The solution: The first step in dealing with your data is to understand what data you have, where it is stored and who has access to it. These questions should be addressed through the use of a custodian questionnaire (“CQ”), which can be handled easily through some eDiscovery platforms. CQs can be used in place of interviews or to supplement them. With the knowledge gained from a well thought out CQ, you can determine where any potentially relevant files reside, the best ways to handle that data and gain insight into the circumstances of the case, which will help with case strategy and management.
Once you have a grasp on how to handle your data, work with your eDiscovery team to determine the best platform, or combination of tools and platforms, for preserving, collecting, processing and reviewing your data. Ideally, the solution will be tailored to your needs and will involve one platform to help manage legal holds and collect and process data, and another platform that attorneys can use to review potentially relevant documents. Make sure your review platform allows for plug-ins, which can provide additional functionality, such as deep analysis, clear visualizations, technology assisted review analytics and robust redaction capability.
3. Regulatory requirements

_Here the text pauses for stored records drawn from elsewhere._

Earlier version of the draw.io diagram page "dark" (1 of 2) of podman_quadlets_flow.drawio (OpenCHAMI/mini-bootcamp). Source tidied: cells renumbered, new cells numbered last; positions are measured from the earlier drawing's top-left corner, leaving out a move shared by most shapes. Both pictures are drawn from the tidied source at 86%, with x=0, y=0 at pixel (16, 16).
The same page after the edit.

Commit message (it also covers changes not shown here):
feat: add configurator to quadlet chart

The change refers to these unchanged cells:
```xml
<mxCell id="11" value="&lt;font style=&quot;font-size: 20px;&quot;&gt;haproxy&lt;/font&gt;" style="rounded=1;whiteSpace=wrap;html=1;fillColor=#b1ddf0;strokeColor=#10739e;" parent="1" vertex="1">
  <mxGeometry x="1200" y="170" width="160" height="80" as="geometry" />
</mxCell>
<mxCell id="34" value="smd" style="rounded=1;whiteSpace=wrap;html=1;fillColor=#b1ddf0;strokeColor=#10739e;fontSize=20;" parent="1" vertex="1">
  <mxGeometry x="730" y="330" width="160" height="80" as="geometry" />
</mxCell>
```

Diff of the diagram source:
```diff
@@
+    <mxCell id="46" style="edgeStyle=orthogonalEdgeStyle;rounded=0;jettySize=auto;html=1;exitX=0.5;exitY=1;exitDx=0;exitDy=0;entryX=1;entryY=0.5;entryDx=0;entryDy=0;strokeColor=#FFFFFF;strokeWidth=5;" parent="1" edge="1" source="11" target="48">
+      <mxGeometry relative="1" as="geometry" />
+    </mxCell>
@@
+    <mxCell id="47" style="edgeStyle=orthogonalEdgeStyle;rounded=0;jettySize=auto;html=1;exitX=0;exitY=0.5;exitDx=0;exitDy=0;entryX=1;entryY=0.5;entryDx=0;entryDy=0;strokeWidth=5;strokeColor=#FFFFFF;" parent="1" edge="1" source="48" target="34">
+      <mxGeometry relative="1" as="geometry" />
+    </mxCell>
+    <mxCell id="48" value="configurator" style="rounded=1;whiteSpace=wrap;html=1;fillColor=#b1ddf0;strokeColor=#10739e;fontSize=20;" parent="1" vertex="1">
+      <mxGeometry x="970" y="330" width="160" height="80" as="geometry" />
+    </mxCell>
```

Food manufacturers must meet a host of requirements, including extensive record keeping demonstrating the implementation of food safety plans and Hazard Analysis and Critical Control Points (HACCP) plans to documenting the monitoring of critical control points, critical limits and verification activities. Additional documentation is mandated when plans are updated and new requirements necessitate additional policies. Retention and regulation requirements must also be followed for version history of most such documents.
The solution: It’s crucial to establish a policy that clearly outlines what data to keep, where to store it and how long to keep it, as well as what data to delete, when to delete it and how to ensure it’s deleted defensibly. A data management policy should be implemented and audited regularly so that it remains justifiable if questioned by regulators or in litigation. Keep in mind that companies have an obligation to retain any data under legal hold as well as any data that may be subject to other retention rules, so be sure to coordinate your data retention and defensible deletion policies.

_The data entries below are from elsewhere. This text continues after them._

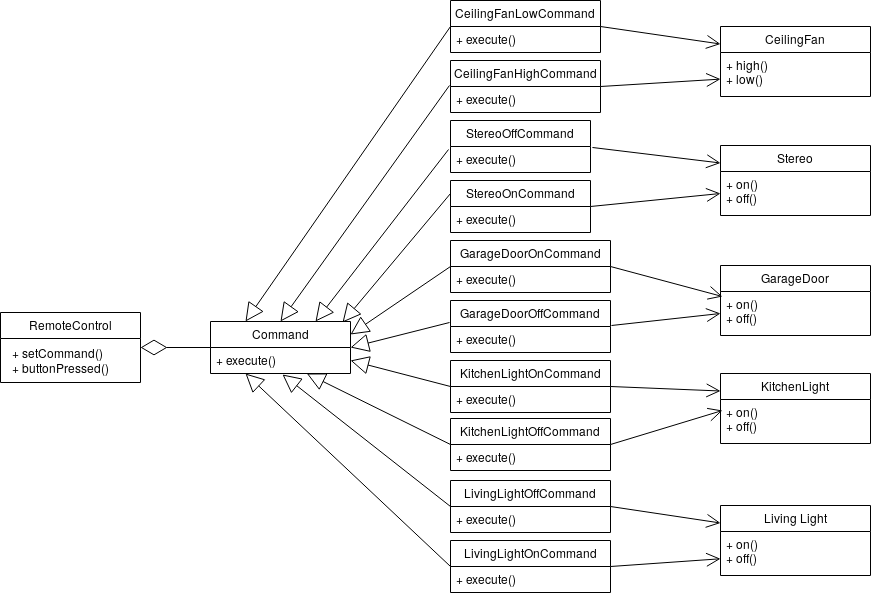
The draw.io diagram docs/class_diagram.png in utec-cs2901-2019-2/design-command-grupo-iii, before a commit. Source tidied: cells renumbered, new cells last; positions are measured from the earlier drawing's top-left corner, leaving out a move shared by most shapes.
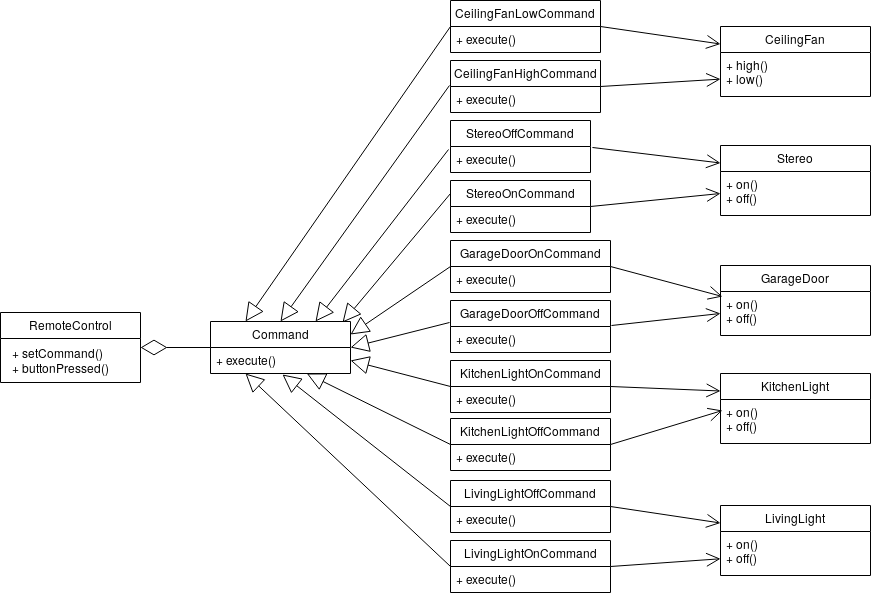
After the commit.

Commit message:
Added class diagram 4.0

Change to the diagram source:
```diff
@@ -137,7 +137,7 @@
     <mxCell id="46" value="+ on()&#10;+ off()&#10;" style="text;strokeColor=none;fillColor=none;align=left;verticalAlign=top;spacingLeft=4;spacingRight=4;overflow=hidden;points=[[0,0.5],[1,0.5]];portConstraint=eastwest;" parent="45" vertex="1">
       <mxGeometry y="26" width="150" height="44" as="geometry" />
     </mxCell>
-    <mxCell id="47" value="Living Light" style="swimlane;fontStyle=0;horizontal=1;startSize=26;fillColor=none;" parent="1" vertex="1">
+    <mxCell id="47" value="LivingLight" style="swimlane;fontStyle=0;horizontal=1;startSize=26;fillColor=none;" parent="1" vertex="1">
       <mxGeometry x="720" y="505" width="150" height="70" as="geometry" />
     </mxCell>
     <mxCell id="48" value="+ on()&#10;+ off()&#10;" style="text;strokeColor=none;fillColor=none;align=left;verticalAlign=top;spacingLeft=4;spacingRight=4;overflow=hidden;points=[[0,0.5],[1,0.5]];portConstraint=eastwest;" parent="47" vertex="1">
```
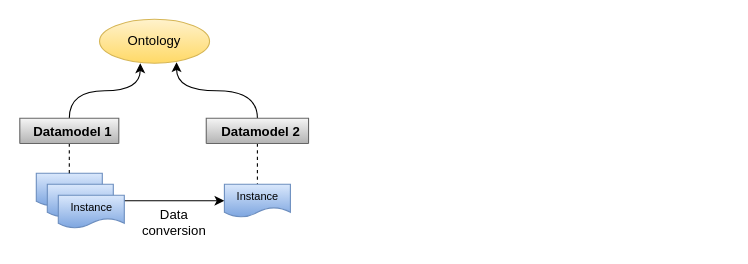
Earlier version of the draw.io diagram page "Page-17" (8 of 17) of examples/dehydrogenation/figs/dehydrogenation.drawio (SINTEF/dlite). Source tidied: cells renumbered, new cells numbered last; positions are measured from the earlier drawing's top-left corner, leaving out a move shared by most shapes. Both pictures are drawn from the tidied source at 110%, with x=0, y=0 at pixel (20, 19).
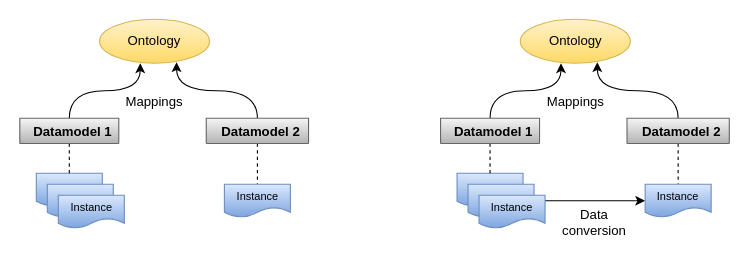
After the change.

Unchanged cells that the change refers to:
```xml
<mxCell id="14" value="&lt;font style=&quot;font-size: 10px&quot;&gt;Instance&lt;/font&gt;" style="shape=document;whiteSpace=wrap;html=1;boundedLbl=1;fillColor=#dae8fc;gradientColor=#7ea6e0;strokeColor=#6c8ebf;" parent="1" vertex="1">
  <mxGeometry x="185.5" y="150" width="60" height="30" as="geometry" />
</mxCell>
```

The edit, as a diff of the source:
```diff
@@
-    <mxCell id="2" style="endArrow=classic;html=1;rounded=0;entryX=0;entryY=0.5;entryDx=0;entryDy=0;" parent="1" edge="1" target="14">
-      <mxGeometry relative="1" as="geometry">
-        <mxPoint x="92" y="165" as="sourcePoint" />
-      </mxGeometry>
-    </mxCell>
@@
+    <mxCell id="16" style="endArrow=classic;html=1;rounded=0;entryX=0;entryY=0.5;entryDx=0;entryDy=0;" parent="1" edge="1" target="28">
+      <mxGeometry relative="1" as="geometry">
+        <mxPoint x="474.5" y="165" as="sourcePoint" />
+      </mxGeometry>
+    </mxCell>
+    <mxCell id="17" style="group;" parent="1" vertex="1">
+      <mxGeometry x="397" y="140" width="90" height="65" as="geometry" />
+    </mxCell>
+    <mxCell id="18" style="shape=document;whiteSpace=wrap;html=1;boundedLbl=1;fillColor=#dae8fc;gradientColor=#7ea6e0;strokeColor=#6c8ebf;" parent="17" vertex="1">
+      <mxGeometry width="60" height="30" as="geometry" />
+    </mxCell>
+    <mxCell id="19" style="shape=document;whiteSpace=wrap;html=1;boundedLbl=1;fillColor=#dae8fc;gradientColor=#7ea6e0;strokeColor=#6c8ebf;" parent="17" vertex="1">
+      <mxGeometry x="10" y="10" width="60" height="30" as="geometry" />
+    </mxCell>
+    <mxCell id="20" value="&lt;font style=&quot;font-size: 10px&quot;&gt;Instance&lt;/font&gt;" style="shape=document;whiteSpace=wrap;html=1;boundedLbl=1;fillColor=#dae8fc;gradientColor=#7ea6e0;strokeColor=#6c8ebf;" parent="17" vertex="1">
+      <mxGeometry x="20" y="20" width="60" height="30" as="geometry" />
+    </mxCell>
+    <mxCell id="21" style="edgeStyle=none;rounded=0;jettySize=auto;html=1;dashed=1;strokeWidth=1;endArrow=none;endFill=0;" parent="1" edge="1" source="23" target="18">
+      <mxGeometry relative="1" as="geometry" />
+    </mxCell>
+    <mxCell id="22" style="edgeStyle=orthogonalEdgeStyle;curved=1;jettySize=auto;html=1;fontSize=14;startFill=0;endFill=1;strokeColor=#000000;strokeWidth=1;fillColor=#60a917;entryX=0.37;entryY=1;entryDx=0;entryDy=0;entryPerimeter=0;" parent="1" edge="1" source="23" target="27">
+      <mxGeometry x="-0.62" y="38" relative="1" as="geometry">
+        <mxPoint x="-33" y="18" as="offset" />
+      </mxGeometry>
+    </mxCell>
+    <mxCell id="23" value="  Datamodel 1" style="swimlane;fillColor=#f5f5f5;gradientColor=#b3b3b3;strokeColor=#666666;startSize=23;" parent="1" vertex="1" collapsed="1">
+      <mxGeometry x="382" y="90" width="90" height="23" as="geometry" />
+    </mxCell>
+    <mxCell id="24" style="edgeStyle=none;rounded=0;jettySize=auto;html=1;dashed=1;strokeWidth=1;endArrow=none;endFill=0;" parent="1" edge="1" source="26" target="28">
+      <mxGeometry relative="1" as="geometry" />
+    </mxCell>
+    <mxCell id="25" style="edgeStyle=orthogonalEdgeStyle;curved=1;jettySize=auto;html=1;fontSize=14;startFill=0;endFill=1;strokeColor=#000000;strokeWidth=1;fillColor=#60a917;entryX=0.7;entryY=0.975;entryDx=0;entryDy=0;entryPerimeter=0;" parent="1" edge="1" source="26" target="27">
+      <mxGeometry relative="1" as="geometry" />
+    </mxCell>
+    <mxCell id="26" value="  Datamodel 2" style="swimlane;fillColor=#f5f5f5;gradientColor=#b3b3b3;strokeColor=#666666;" parent="1" vertex="1" collapsed="1">
+      <mxGeometry x="551.5" y="90" width="93" height="23" as="geometry" />
+    </mxCell>
+    <mxCell id="27" value="Ontology" style="ellipse;whiteSpace=wrap;html=1;fillColor=#fff2cc;strokeColor=#d6b656;gradientColor=#ffd966;" parent="1" vertex="1">
+      <mxGeometry x="454.5" width="100" height="40" as="geometry" />
+    </mxCell>
+    <mxCell id="28" value="&lt;font style=&quot;font-size: 10px&quot;&gt;Instance&lt;/font&gt;" style="shape=document;whiteSpace=wrap;html=1;boundedLbl=1;fillColor=#dae8fc;gradientColor=#7ea6e0;strokeColor=#6c8ebf;" parent="1" vertex="1">
+      <mxGeometry x="568" y="150" width="60" height="30" as="geometry" />
+    </mxCell>
     <mxCell id="15" value="&lt;font style=&quot;font-size: 12px&quot;&gt;Data conversion&lt;/font&gt;" style="text;html=1;strokeColor=none;fillColor=none;align=center;verticalAlign=middle;whiteSpace=wrap;rounded=0;fontSize=10;" parent="1" vertex="1">
-      <mxGeometry x="104.5" y="170" width="70" height="30" as="geometry" />
+      <mxGeometry x="487" y="170" width="70" height="30" as="geometry" />
     </mxCell>
+    <mxCell id="29" value="&lt;font style=&quot;font-size: 12px&quot;&gt;Mappings&lt;/font&gt;" style="text;html=1;strokeColor=none;fillColor=none;align=center;verticalAlign=middle;whiteSpace=wrap;rounded=0;fontSize=10;" parent="1" vertex="1">
+      <mxGeometry x="469.5" y="60" width="70" height="30" as="geometry" />
+    </mxCell>
+    <mxCell id="30" value="&lt;font style=&quot;font-size: 12px&quot;&gt;Mappings&lt;/font&gt;" style="text;html=1;strokeColor=none;fillColor=none;align=center;verticalAlign=middle;whiteSpace=wrap;rounded=0;fontSize=10;" parent="1" vertex="1">
+      <mxGeometry x="87" y="60" width="70" height="30" as="geometry" />
+    </mxCell>
```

Preparation is key to overcoming the eDiscovery challenges facing the food and beverage industry. With the right team and a customized, detailed eDiscovery plan in place, you can ensure eDiscovery is handled quickly, correctly and securely — every time.
Barry Schwartz, Esq., CEDS is SVP of Advisory Services at BIA, a leading national eDiscovery and digital forensics company. Barry Schwartz is highly proficient in discovery and document review matters and holds more than 35 years of legal and business consulting management experience. He oversees BIA’s advisory division and is primarily responsible for providing consulting and advisory services to BIA’s clients. Barry is able to provide experienced, sound insight in multiple areas, including information management, litigation & discovery, document retention and management, regulatory compliance and IT security.